Johnson (2003) believes that when teachers have computers “wonderful, creative things can happen.” (p.7). While that may be true for some teachers, not everyone sees technology in the same way. Ansburg, Caruso, and Kuhlenschmidt (2004) suggest that teachers approach technology in instruction in one of four ways: excitement, consideration, interest for student’s benefit, or rejection. Even for those who approach technology with excitement, other factors can affect its usefulness.

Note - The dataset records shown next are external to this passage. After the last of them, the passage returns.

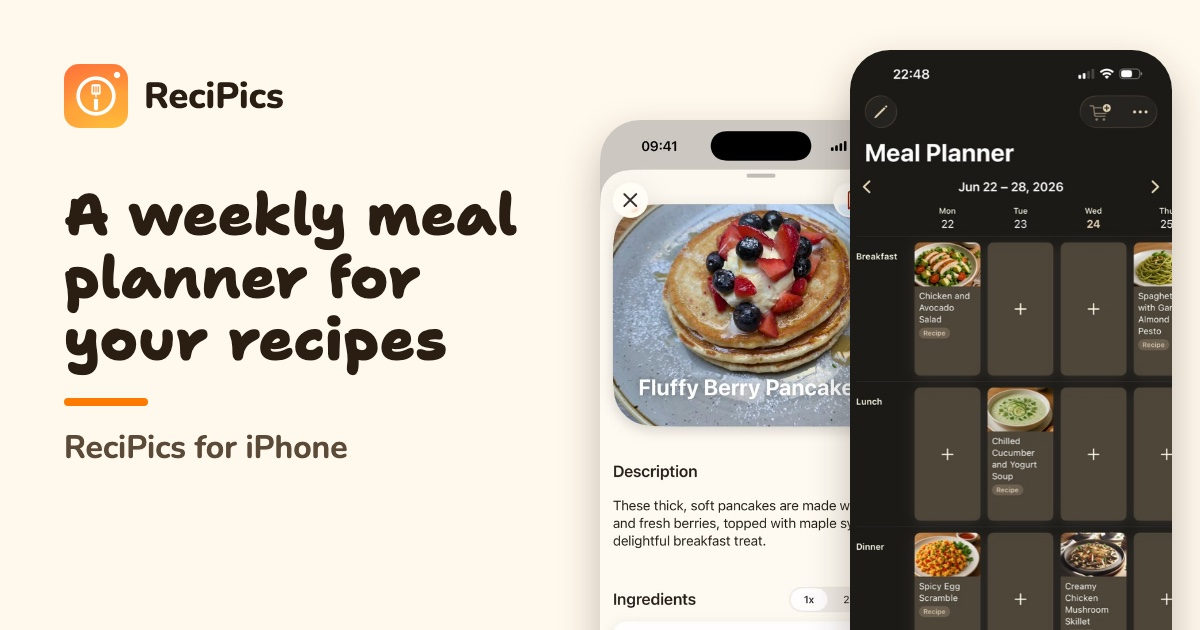
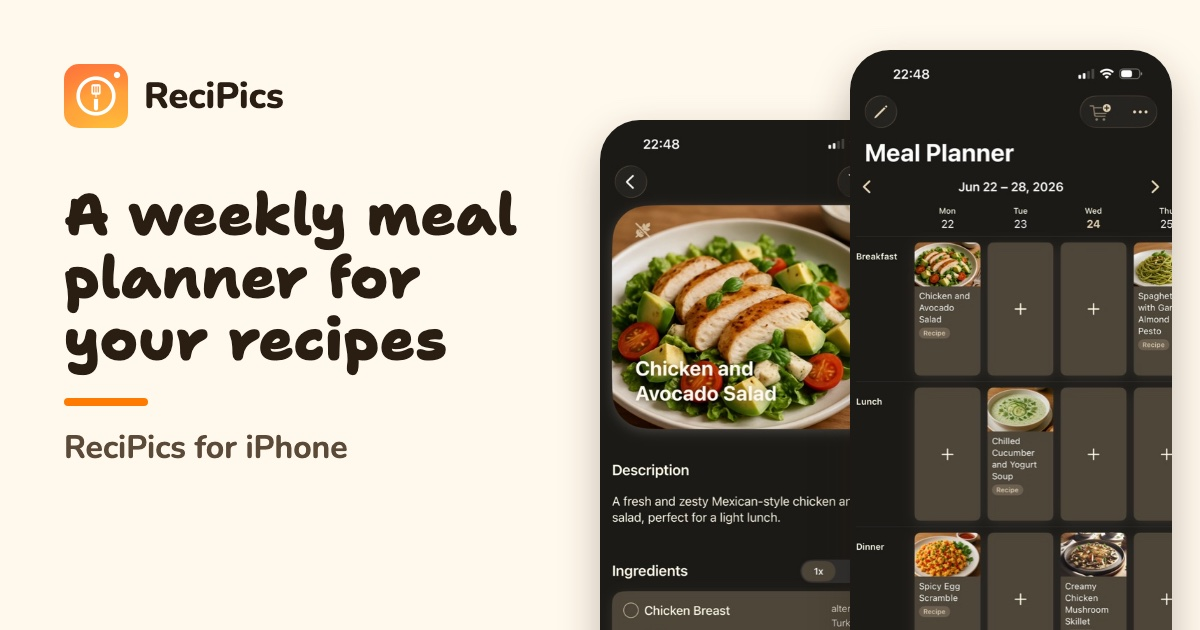
1029: critic round 2 (pill wording, plan privacy line, home learn-more links, EN step-1 screen, og cards)
Claude-Session: https://claude.ai/code/session_014MN2vDgghcvEeuRLMo1AfY

Changed region(s): [[0.4933, 0.181, 0.7092, 1.0]]

diff --git a/meal-planner-app.html b/meal-planner-app.html
@@ -85,11 +85,11 @@
     <a class="cta" href="https://apps.apple.com/app/apple-store/id6740248018?pt=10114007&amp;ct=web-mealplan-en&amp;mt=8">View on the App Store</a>
     <p class="eff"><a href="essensplaner-app.html" hreflang="de">Deutsch</a></p>
     <div class="shots">
-      <figure><img src="resources/import-en-recipe.jpg" width="560" height="1218" alt="ReciPics: saved recipe with ingredients, servings picker and menu button"><figcaption>1. Open a saved recipe</figcaption></figure>
+      <figure><img src="resources/recipe-details.jpg" width="460" height="1000" alt="ReciPics: saved recipe Chicken and Avocado Salad with ingredients and menu button"><figcaption>1. Open a saved recipe</figcaption></figure>
       <figure><img src="resources/meal-planner.jpg" width="460" height="1000" alt="ReciPics meal planner: one week with breakfast, lunch and dinner rows and planned recipes" loading="lazy"><figcaption>2. Put it on a day</figcaption></figure>
       <figure><img src="resources/grocery-list.jpg" width="460" height="1000" alt="ReciPics grocery list with ingredients, quantities and checkboxes" loading="lazy"><figcaption>3. Shop from the list</figcaption></figure>
     </div>
-    <p class="note">Real screens from the app. The example recipe is from our own site recipics.app.</p>
+    <p class="note">Real screens from the app.</p>
     <div class="card">
       <h2>The week at a glance</h2>
       <p>The Meal Planner tab shows one week as a grid: the days run across, your meals run down. Move between weeks with the arrows and tap an empty cell to plan that meal.</p>
@@ -118,7 +118,7 @@
       <h3>Is ReciPics only for iPhone?</h3>
       <p>Yes. ReciPics is an iPhone app for iOS 26 or later. There is no Android or web version.</p>
       <p class="note">Each photo scan uses the app's AI allowance, which is limited without Premium. For new users without a paid plan, the number of link imports per month is limited. The app shows how many you have left.</p>
-      <p class="note">Recipes from cookbooks and websites are usually protected by copyright. Use ReciPics for your private cookbook only, and don't share or publish imported recipes you have no right to share. To read a recipe, the photo and the text recognized on your iPhone, or the link, are sent to our servers and service providers, including our AI provider OpenAI (USA); see the <a href="privacy-page.html">Privacy</a> page. Your meal plan itself is not sent anywhere.</p>
+      <p class="note">Recipes from cookbooks and websites are usually protected by copyright. Use ReciPics for your private cookbook only, and don't share or publish imported recipes you have no right to share. To read a recipe, the photo and the text recognized on your iPhone, or the link, are sent to our servers and service providers, including our AI provider OpenAI (USA); see the <a href="privacy-page.html">Privacy</a> page. The content of your meal plan stays on your iPhone and is not sent to our servers.</p>
       <a class="cta" href="https://apps.apple.com/app/apple-store/id6740248018?pt=10114007&amp;ct=web-mealplan-en&amp;mt=8">Get ReciPics on the App Store</a>
       <p class="note">For iPhone with iOS 26 or later.</p>
     </div>

diff --git a/index.html b/index.html
@@ -245,6 +245,7 @@
           <span style="background:#fff;border:1.5px solid #F4E6CE;border-radius:999px;padding:9px 16px;font-weight:700;font-size:14px;color:#3B5A00;box-shadow:0 8px 18px -12px rgba(80,50,10,.4);">&#128072; Pick a date and meal</span>
           <span style="background:#fff;border:1.5px solid #F4E6CE;border-radius:999px;padding:9px 16px;font-weight:700;font-size:14px;color:#3B5A00;box-shadow:0 8px 18px -12px rgba(80,50,10,.4);">&#128257; Repeat daily or weekly</span>
         </div>
+        <p style="margin-top:18px;font-weight:700;font-size:17px;"><a href="meal-planner-app.html" style="color:#B04A00;text-decoration:none;display:inline-block;padding:10px 0;">How the meal planner works &rarr;</a></p>
       </div>
     </div>
 
@@ -256,9 +257,10 @@
         <p style="color:#6B5847;font-weight:500;font-size:17px;line-height:1.6;max-width:440px;">Add the ingredients from your planned meals to one grocery list and check things off as you move through the aisles.</p>
         <div style="display:flex;gap:10px;flex-wrap:wrap;margin-top:20px;">
           <span style="background:#fff;border:1.5px solid #F4E6CE;border-radius:999px;padding:9px 16px;font-weight:700;font-size:14px;color:#3B5A00;box-shadow:0 8px 18px -12px rgba(80,50,10,.4);">&#10024; From your meal plan</span>
-          <span style="background:#fff;border:1.5px solid #F4E6CE;border-radius:999px;padding:9px 16px;font-weight:700;font-size:14px;color:#3B5A00;box-shadow:0 8px 18px -12px rgba(80,50,10,.4);">&#129534; Only what&#39;s missing</span>
+          <span style="background:#fff;border:1.5px solid #F4E6CE;border-radius:999px;padding:9px 16px;font-weight:700;font-size:14px;color:#3B5A00;box-shadow:0 8px 18px -12px rgba(80,50,10,.4);">&#129534; Re-sync adds only new items</span>
           <span style="background:#fff;border:1.5px solid #F4E6CE;border-radius:999px;padding:9px 16px;font-weight:700;font-size:14px;color:#3B5A00;box-shadow:0 8px 18px -12px rgba(80,50,10,.4);">&#9989; Check as you shop</span>
         </div>
+        <p style="margin-top:18px;font-weight:700;font-size:17px;"><a href="grocery-list-from-recipes.html" style="color:#B04A00;text-decoration:none;display:inline-block;padding:10px 0;">How the grocery list works &rarr;</a></p>
       </div>
       <div style="flex:1 1 240px;min-width:0;display:flex;justify-content:center;">
         <div style="position:relative;">

diff --git a/essensplaner-app.html b/essensplaner-app.html
@@ -118,7 +118,7 @@
       <h3>Gibt es ReciPics nur fürs iPhone?</h3>
       <p>Ja. ReciPics ist eine iPhone-App ab iOS 26. Eine Android- oder Web-Version gibt es nicht.</p>
       <p class="note">Foto-Scans zählen zum KI-Kontingent der App, das ohne Premium begrenzt ist. Für neue Nutzer ohne bezahltes Paket ist die Zahl der Link-Importe pro Monat begrenzt. Die App zeigt dir, wie viele noch übrig sind.</p>
-      <p class="note">Rezepte aus Kochbüchern und von Websites sind in der Regel urheberrechtlich geschützt. Nutze ReciPics nur für dein privates Kochbuch und gib importierte Rezepte, die du nicht weitergeben darfst, nicht weiter und veröffentliche sie nicht. Um ein Rezept zu lesen, werden das Foto und der auf deinem iPhone erkannte Text oder der Link an unsere Server und Dienstleister gesendet, darunter unser KI-Anbieter OpenAI (USA); siehe <a href="privacy-page-de.html">Datenschutz</a>. Dein Essensplan selbst wird nirgendwohin gesendet.</p>
+      <p class="note">Rezepte aus Kochbüchern und von Websites sind in der Regel urheberrechtlich geschützt. Nutze ReciPics nur für dein privates Kochbuch und gib importierte Rezepte, die du nicht weitergeben darfst, nicht weiter und veröffentliche sie nicht. Um ein Rezept zu lesen, werden das Foto und der auf deinem iPhone erkannte Text oder der Link an unsere Server und Dienstleister gesendet, darunter unser KI-Anbieter OpenAI (USA); siehe <a href="privacy-page-de.html">Datenschutz</a>. Der Inhalt deines Essensplans bleibt auf deinem iPhone und wird nicht an unsere Server gesendet.</p>
       <a class="cta" href="https://apps.apple.com/app/apple-store/id6740248018?pt=10114007&amp;ct=web-mealplan-de&amp;mt=8">ReciPics im App Store laden</a>
       <p class="note">Für iPhone mit iOS 26 oder neuer.</p>
     </div>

Russell, Bebell, O’Dwyer, & O’Connor’s 2003 study suggests that teachers use computers several times a week to prepare lessons, but they are only used a couple of times a year for class instruction. This may be a result of teacher attitudes. Studies indicate that the teachers most willing to adapt and try new technologies are those who are most willing to reflect on their teaching and their beliefs about teaching and learning (Clark & Peterson, 1986). A study by Honey and Moeller (1990) indicated that teachers with a student-centered philosophy toward teaching were more successful in integrating technology. Ullman (2005) found that many teachers view being asked to change their methods by incorporating technology as a criticism of their teaching. Several studies of teacher attitudes (MacArthur and Malouf, 1991; Marcinkiewicz, 1994; Albion, 1999) found that teachers’ attitudes such as self-confidence and willingness to try new things were key factors in technology integration.

Another requirement for the use of new technology to be effective is adequate training. Ausubel et al. (1978) argues that instruction should help the learner link what he/she already knows to the new knowledge. However, research (Rosenfeld, Martinez-Pons, 2005; Clouse & Alexander, 1998) indicates that most technology training for teachers fails to do this. The training usually consists of a one-time training session with no follow-up and no discussion of integration.

In addition to teacher attitude and appropriate training, support and leadership are necessary if technology use is to become an integral part of the classroom. Studies (Szabo, 2002; Hardy, 1998) indicate that a lack of ongoing support; ignorance of school needs; and poor leadership, knowledge and support will adversely affect the continued use of technology.


Components For Successful Technology Integration

Successfully incorporating technology into the curriculum requires more than the good intentions of a few teachers. Robyler (2006) points out that effective technology integration requires four components: a shared vision, the financing necessary to make that vision a reality, well-trained teachers, and the ability to stay current and flexible. This chapter examines these four components in a specific school that received a three-year, $300,000 technology grant.

Complete Chapter List

Search this Book: